About this task -
Repeat all the records, precisely as given.

Record excerpts -
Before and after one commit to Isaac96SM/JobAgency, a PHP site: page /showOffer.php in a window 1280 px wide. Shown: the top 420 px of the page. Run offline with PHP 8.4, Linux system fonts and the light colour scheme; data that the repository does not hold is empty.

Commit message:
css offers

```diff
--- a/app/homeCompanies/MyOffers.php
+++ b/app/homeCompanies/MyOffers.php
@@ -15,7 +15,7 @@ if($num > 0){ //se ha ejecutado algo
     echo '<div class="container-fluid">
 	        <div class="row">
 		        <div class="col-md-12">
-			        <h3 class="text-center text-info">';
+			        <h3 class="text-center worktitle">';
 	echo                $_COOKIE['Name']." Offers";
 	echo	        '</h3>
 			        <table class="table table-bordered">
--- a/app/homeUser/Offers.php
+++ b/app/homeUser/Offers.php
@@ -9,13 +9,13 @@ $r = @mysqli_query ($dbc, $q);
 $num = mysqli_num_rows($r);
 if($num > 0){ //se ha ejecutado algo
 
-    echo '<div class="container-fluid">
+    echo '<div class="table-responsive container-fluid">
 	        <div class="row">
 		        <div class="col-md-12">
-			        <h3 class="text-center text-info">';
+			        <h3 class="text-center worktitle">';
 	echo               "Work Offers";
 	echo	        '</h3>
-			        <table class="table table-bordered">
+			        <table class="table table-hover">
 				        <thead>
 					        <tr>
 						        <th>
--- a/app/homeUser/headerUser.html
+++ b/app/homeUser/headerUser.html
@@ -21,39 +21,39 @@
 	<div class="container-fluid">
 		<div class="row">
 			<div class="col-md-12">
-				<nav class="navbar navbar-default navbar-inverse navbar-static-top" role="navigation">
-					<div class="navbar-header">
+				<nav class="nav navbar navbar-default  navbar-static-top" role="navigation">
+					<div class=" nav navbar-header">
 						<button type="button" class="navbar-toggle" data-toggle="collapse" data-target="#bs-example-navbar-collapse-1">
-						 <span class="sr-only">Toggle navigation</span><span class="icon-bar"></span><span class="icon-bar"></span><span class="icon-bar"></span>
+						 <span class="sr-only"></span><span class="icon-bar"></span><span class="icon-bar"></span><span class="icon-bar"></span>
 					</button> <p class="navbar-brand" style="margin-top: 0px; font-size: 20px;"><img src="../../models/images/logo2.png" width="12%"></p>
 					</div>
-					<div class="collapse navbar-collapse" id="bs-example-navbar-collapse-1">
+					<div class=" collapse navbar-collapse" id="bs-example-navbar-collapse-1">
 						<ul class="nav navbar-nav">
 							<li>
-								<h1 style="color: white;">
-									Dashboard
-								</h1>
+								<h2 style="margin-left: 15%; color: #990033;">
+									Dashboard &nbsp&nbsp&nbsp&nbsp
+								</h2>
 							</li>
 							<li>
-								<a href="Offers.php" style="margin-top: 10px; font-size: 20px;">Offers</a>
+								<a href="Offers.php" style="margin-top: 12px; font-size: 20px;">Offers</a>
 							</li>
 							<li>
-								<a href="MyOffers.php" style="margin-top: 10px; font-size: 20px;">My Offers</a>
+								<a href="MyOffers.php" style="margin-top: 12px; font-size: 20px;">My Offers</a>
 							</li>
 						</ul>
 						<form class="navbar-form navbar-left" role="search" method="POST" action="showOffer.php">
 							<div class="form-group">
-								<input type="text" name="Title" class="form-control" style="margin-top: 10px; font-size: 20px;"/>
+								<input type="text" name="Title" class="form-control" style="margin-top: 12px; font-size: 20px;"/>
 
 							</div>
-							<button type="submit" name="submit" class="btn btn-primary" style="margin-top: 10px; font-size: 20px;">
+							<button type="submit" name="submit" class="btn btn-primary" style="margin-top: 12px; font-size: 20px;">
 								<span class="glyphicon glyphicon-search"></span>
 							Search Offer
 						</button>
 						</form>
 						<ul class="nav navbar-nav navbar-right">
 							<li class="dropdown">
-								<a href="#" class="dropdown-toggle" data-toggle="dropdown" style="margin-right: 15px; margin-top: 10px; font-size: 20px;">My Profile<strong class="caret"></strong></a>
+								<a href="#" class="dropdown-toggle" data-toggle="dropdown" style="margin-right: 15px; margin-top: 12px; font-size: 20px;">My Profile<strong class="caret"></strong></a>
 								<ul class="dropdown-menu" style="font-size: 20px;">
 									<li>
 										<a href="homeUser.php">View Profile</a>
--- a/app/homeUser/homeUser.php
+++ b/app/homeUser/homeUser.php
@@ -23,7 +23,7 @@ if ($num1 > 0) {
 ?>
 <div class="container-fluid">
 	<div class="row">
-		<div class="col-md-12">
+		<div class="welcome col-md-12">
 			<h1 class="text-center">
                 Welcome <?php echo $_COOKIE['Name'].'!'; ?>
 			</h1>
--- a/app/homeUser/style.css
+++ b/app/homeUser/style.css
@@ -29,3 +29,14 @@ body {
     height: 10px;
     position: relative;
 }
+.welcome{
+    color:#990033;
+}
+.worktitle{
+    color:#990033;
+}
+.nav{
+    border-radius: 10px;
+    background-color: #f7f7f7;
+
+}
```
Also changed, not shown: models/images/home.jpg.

Answer to the problem -
Before and after one commit to Isaac96SM/JobAgency, a PHP site: page /showOffer.php in a window 1280 px wide. Shown: the top 420 px of the page. Run offline with PHP 8.4, Linux system fonts and the light colour scheme; data that the repository does not hold is empty.

Commit message:
css offers

```diff
--- a/app/homeCompanies/MyOffers.php
+++ b/app/homeCompanies/MyOffers.php
@@ -15,7 +15,7 @@ if($num > 0){ //se ha ejecutado algo
     echo '<div class="container-fluid">
 	        <div class="row">
 		        <div class="col-md-12">
-			        <h3 class="text-center text-info">';
+			        <h3 class="text-center worktitle">';
 	echo                $_COOKIE['Name']." Offers";
 	echo	        '</h3>
 			        <table class="table table-bordered">
--- a/app/homeUser/Offers.php
+++ b/app/homeUser/Offers.php
@@ -9,13 +9,13 @@ $r = @mysqli_query ($dbc, $q);
 $num = mysqli_num_rows($r);
 if($num > 0){ //se ha ejecutado algo
 
-    echo '<div class="container-fluid">
+    echo '<div class="table-responsive container-fluid">
 	        <div class="row">
 		        <div class="col-md-12">
-			        <h3 class="text-center text-info">';
+			        <h3 class="text-center worktitle">';
 	echo               "Work Offers";
 	echo	        '</h3>
-			        <table class="table table-bordered">
+			        <table class="table table-hover">
 				        <thead>
 					        <tr>
 						        <th>
--- a/app/homeUser/headerUser.html
+++ b/app/homeUser/headerUser.html
@@ -21,39 +21,39 @@
 	<div class="container-fluid">
 		<div class="row">
 			<div class="col-md-12">
-				<nav class="navbar navbar-default navbar-inverse navbar-static-top" role="navigation">
-					<div class="navbar-header">
+				<nav class="nav navbar navbar-default  navbar-static-top" role="navigation">
+					<div class=" nav navbar-header">
 						<button type="button" class="navbar-toggle" data-toggle="collapse" data-target="#bs-example-navbar-collapse-1">
-						 <span class="sr-only">Toggle navigation</span><span class="icon-bar"></span><span class="icon-bar"></span><span class="icon-bar"></span>
+						 <span class="sr-only"></span><span class="icon-bar"></span><span class="icon-bar"></span><span class="icon-bar"></span>
 					</button> <p class="navbar-brand" style="margin-top: 0px; font-size: 20px;"><img src="../../models/images/logo2.png" width="12%"></p>
 					</div>
-					<div class="collapse navbar-collapse" id="bs-example-navbar-collapse-1">
+					<div class=" collapse navbar-collapse" id="bs-example-navbar-collapse-1">
 						<ul class="nav navbar-nav">
 							<li>
-								<h1 style="color: white;">
-									Dashboard
-								</h1>
+								<h2 style="margin-left: 15%; color: #990033;">
+									Dashboard &nbsp&nbsp&nbsp&nbsp
+								</h2>
 							</li>
 							<li>
-								<a href="Offers.php" style="margin-top: 10px; font-size: 20px;">Offers</a>
+								<a href="Offers.php" style="margin-top: 12px; font-size: 20px;">Offers</a>
 							</li>
 							<li>
-								<a href="MyOffers.php" style="margin-top: 10px; font-size: 20px;">My Offers</a>
+								<a href="MyOffers.php" style="margin-top: 12px; font-size: 20px;">My Offers</a>
 							</li>
 						</ul>
 						<form class="navbar-form navbar-left" role="search" method="POST" action="showOffer.php">
 							<div class="form-group">
-								<input type="text" name="Title" class="form-control" style="margin-top: 10px; font-size: 20px;"/>
+								<input type="text" name="Title" class="form-control" style="margin-top: 12px; font-size: 20px;"/>
 
 							</div>
-							<button type="submit" name="submit" class="btn btn-primary" style="margin-top: 10px; font-size: 20px;">
+							<button type="submit" name="submit" class="btn btn-primary" style="margin-top: 12px; font-size: 20px;">
 								<span class="glyphicon glyphicon-search"></span>
 							Search Offer
 						</button>
 						</form>
 						<ul class="nav navbar-nav navbar-right">
 							<li class="dropdown">
-								<a href="#" class="dropdown-toggle" data-toggle="dropdown" style="margin-right: 15px; margin-top: 10px; font-size: 20px;">My Profile<strong class="caret"></strong></a>
+								<a href="#" class="dropdown-toggle" data-toggle="dropdown" style="margin-right: 15px; margin-top: 12px; font-size: 20px;">My Profile<strong class="caret"></strong></a>
 								<ul class="dropdown-menu" style="font-size: 20px;">
 									<li>
 										<a href="homeUser.php">View Profile</a>
--- a/app/homeUser/homeUser.php
+++ b/app/homeUser/homeUser.php
@@ -23,7 +23,7 @@ if ($num1 > 0) {
 ?>
 <div class="container-fluid">
 	<div class="row">
-		<div class="col-md-12">
+		<div class="welcome col-md-12">
 			<h1 class="text-center">
                 Welcome <?php echo $_COOKIE['Name'].'!'; ?>
 			</h1>
--- a/app/homeUser/style.css
+++ b/app/homeUser/style.css
@@ -29,3 +29,14 @@ body {
     height: 10px;
     position: relative;
 }
+.welcome{
+    color:#990033;
+}
+.worktitle{
+    color:#990033;
+}
+.nav{
+    border-radius: 10px;
+    background-color: #f7f7f7;
+
+}
```
Also changed, not shown: models/images/home.jpg.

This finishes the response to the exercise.